Byzantium

Director: Neil Jordan

Starring: Gemma Arterton, Saoirse Ronan, Sam Reilly, Jonny Lee Miller, Caleb Landry Jones, Daniel Mays.

Written by: (and based on her play The Vampire Tale) Moira Buffini

Running Time: 118 mins

Cert: 15

Release date: 31st May 2013

Neil Jordan is one of my favourite directors. Ever since seeing his debut Angel way back in 1982, he has produced some terrific films, including The Company Of Wolves, Mona Lisa, The Crying Game and Breakfast On Pluto. So to see he was returning to the vampire genre after the stylistic Interview With The Vampire, I couldn’t have been more excited. However, now seeing Byzantium, I am glad he is back making movies (after hiding away behind The Borgias for television) but it wasn’t the amazing movie experience that I was after.

Eleanor is a troubled teenage girl. She isn’t happy in her life because she is immortal, a vampire on the run with her 200 year old mother, Clara. After Clara causes another reason for moving to another town, they end up in a sleepy seaside resort where Clara meets Noel, a man who owns a run-down guest house. Taking charge and turning it into a brothel, Eleanor’s life is made more complicated when she meets Frank, a young man living in the town and she finds herself getting closer to him. Always writing about her past but never showing anyone, she places her history on paper for Frank to see. What Clara and Eleanor doesn’t know is that their past is hunting for them and getting closer.

Jordan’s film is full of class and, as you would expect, style. The visuals are beautiful to look at, from the neon lit streets of the resort to the island of waterfalls that flow blood. It also takes the vampire tale and gives it a new lease of life. After the somewhat drab handling of the blood suckers that the Twilight films offered, here we have a unique take, without the fangs but an incredibly sharp fingernail that grows when the need to drink is required and a quick puncture to the veins is all it takes.

It also owes much more to the Hammer horrors of the 60s and 70s then anything from modern times. With plenty of Gothic feeling and cleavages abound, it does suffer from being incredibly slow. It takes a long time to really get going and when it does, it becomes far more interesting, especially when Eleanor starts recalling her past and how both she and Clara became the hunters of blood. This is one of the winning parts of the film. The other is the performances.

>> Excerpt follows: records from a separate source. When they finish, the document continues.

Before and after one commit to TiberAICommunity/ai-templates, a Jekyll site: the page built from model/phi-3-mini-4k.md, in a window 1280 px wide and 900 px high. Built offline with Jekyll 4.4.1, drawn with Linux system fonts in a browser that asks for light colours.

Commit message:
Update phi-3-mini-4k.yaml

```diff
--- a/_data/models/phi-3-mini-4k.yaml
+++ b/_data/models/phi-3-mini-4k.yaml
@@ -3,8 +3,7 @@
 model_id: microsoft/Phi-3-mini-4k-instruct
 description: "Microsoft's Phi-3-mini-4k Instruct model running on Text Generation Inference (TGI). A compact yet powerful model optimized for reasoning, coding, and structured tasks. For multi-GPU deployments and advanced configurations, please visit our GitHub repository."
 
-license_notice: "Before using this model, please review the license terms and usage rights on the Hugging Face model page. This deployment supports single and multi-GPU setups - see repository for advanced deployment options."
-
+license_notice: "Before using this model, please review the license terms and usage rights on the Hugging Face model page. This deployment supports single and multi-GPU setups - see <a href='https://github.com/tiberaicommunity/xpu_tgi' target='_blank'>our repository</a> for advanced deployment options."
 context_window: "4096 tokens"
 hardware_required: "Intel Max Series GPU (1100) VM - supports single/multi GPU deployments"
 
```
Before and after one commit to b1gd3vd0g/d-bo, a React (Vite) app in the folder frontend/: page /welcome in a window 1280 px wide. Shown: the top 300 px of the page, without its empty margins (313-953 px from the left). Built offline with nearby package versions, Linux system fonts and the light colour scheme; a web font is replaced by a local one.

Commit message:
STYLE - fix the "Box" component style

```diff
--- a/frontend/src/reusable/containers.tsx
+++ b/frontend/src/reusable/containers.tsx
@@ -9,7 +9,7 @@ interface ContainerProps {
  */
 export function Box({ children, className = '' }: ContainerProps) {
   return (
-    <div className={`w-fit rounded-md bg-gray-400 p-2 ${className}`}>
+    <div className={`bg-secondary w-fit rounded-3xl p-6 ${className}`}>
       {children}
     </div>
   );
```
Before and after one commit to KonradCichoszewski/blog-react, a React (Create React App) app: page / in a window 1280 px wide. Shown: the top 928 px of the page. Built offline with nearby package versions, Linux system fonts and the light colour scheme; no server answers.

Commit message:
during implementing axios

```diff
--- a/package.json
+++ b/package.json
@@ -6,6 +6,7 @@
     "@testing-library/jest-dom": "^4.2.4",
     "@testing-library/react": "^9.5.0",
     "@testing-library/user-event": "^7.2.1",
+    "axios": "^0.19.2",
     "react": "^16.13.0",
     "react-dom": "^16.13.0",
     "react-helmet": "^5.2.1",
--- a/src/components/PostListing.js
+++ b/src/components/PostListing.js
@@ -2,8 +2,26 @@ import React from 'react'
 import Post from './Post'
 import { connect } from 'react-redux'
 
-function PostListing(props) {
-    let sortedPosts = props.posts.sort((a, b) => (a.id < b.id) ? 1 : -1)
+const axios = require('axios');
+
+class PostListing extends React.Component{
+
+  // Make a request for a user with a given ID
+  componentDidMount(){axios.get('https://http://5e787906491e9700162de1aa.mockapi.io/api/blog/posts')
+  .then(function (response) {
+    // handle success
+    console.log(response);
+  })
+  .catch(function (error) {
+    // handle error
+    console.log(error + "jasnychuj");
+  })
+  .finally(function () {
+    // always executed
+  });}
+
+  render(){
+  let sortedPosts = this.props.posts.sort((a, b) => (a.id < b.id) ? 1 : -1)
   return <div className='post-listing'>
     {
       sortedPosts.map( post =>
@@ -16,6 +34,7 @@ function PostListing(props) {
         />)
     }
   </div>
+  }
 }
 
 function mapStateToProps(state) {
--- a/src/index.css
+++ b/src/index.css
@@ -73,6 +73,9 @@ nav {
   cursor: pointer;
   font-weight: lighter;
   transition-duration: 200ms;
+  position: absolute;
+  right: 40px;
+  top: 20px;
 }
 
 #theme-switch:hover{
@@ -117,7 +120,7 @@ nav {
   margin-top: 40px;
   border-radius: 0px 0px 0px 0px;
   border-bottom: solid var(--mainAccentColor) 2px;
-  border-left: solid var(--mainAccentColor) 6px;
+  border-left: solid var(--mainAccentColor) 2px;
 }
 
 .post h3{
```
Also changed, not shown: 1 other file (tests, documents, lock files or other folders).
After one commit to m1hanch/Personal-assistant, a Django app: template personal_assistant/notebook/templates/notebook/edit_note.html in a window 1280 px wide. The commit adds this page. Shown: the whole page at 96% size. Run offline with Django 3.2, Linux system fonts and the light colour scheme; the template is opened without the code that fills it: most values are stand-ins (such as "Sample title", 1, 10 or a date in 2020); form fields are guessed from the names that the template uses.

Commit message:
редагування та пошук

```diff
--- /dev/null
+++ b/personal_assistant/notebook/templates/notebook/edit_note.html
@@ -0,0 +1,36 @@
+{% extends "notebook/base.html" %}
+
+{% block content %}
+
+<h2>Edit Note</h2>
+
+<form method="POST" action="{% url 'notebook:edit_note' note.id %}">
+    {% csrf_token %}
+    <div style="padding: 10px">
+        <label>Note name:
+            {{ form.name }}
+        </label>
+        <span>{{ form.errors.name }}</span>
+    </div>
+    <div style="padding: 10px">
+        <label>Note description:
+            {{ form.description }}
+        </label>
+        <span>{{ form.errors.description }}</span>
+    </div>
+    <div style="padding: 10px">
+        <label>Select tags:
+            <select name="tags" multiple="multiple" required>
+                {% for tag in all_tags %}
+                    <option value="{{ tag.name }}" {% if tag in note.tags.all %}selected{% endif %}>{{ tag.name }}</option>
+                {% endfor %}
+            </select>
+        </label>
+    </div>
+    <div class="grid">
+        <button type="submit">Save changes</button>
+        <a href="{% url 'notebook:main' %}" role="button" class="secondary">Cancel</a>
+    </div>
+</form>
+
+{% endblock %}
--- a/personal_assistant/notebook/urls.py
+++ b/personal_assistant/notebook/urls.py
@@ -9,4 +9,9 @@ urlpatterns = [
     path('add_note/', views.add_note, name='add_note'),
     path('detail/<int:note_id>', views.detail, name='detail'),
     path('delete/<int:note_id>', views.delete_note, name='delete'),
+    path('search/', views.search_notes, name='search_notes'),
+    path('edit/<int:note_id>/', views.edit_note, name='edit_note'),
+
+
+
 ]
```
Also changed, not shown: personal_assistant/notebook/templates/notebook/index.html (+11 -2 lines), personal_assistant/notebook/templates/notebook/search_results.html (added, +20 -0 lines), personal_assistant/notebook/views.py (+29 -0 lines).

Everyone handles the material well, from Sam Reilly’s vampire hunter, Darvell, to Jonny Lee Miller’s crazed Ruthven.

The film belongs to the two female leads. As Eleanor, Saoirse Ronan is the go-to girl for troubled, dark female characters. As she has shown in other films, she is an outstanding actress with amazing blue eyes that hold so many secrets. It is another brooding performance and will certainly help her get more screen work. The real revelation is Gemma Arterton. Using all her sexuality, she oozes erotic control as the matriarchal Clara. She often is given parts where she has use her sexual persona but never has it been put into the right role. She is also really good, managing to mix that sexually charged personality with a darker and more evil side.

The problem with the film is that the pacing is very uneven and some of the dialogue is a little, shall we say, overblown and theatrical (it was a play in the beginning) and I guess that my expectations were so high that I was always going to be disappointed. It’s a pity because Jordan is a very skilled director but the material just wasn’t there for the taking. A brave attempt to change the way we look at vampires and after the Twilight saga but it’s far too slow moving. A pity.

3/5

Advertisements

One Comment Add yours

Leave a Reply

Fill in your details below or click an icon to log in:

WordPress.com Logo

You are commenting using your WordPress.com account. Log Out /  Change )

Google+ photo

You are commenting using your Google+ account. Log Out /  Change )

Twitter picture

You are commenting using your Twitter account. Log Out /  Change )

Facebook photo

You are commenting using your Facebook account. Log Out /  Change )

Connecting to %s

This site uses Akismet to reduce spam. Learn how your comment data is processed.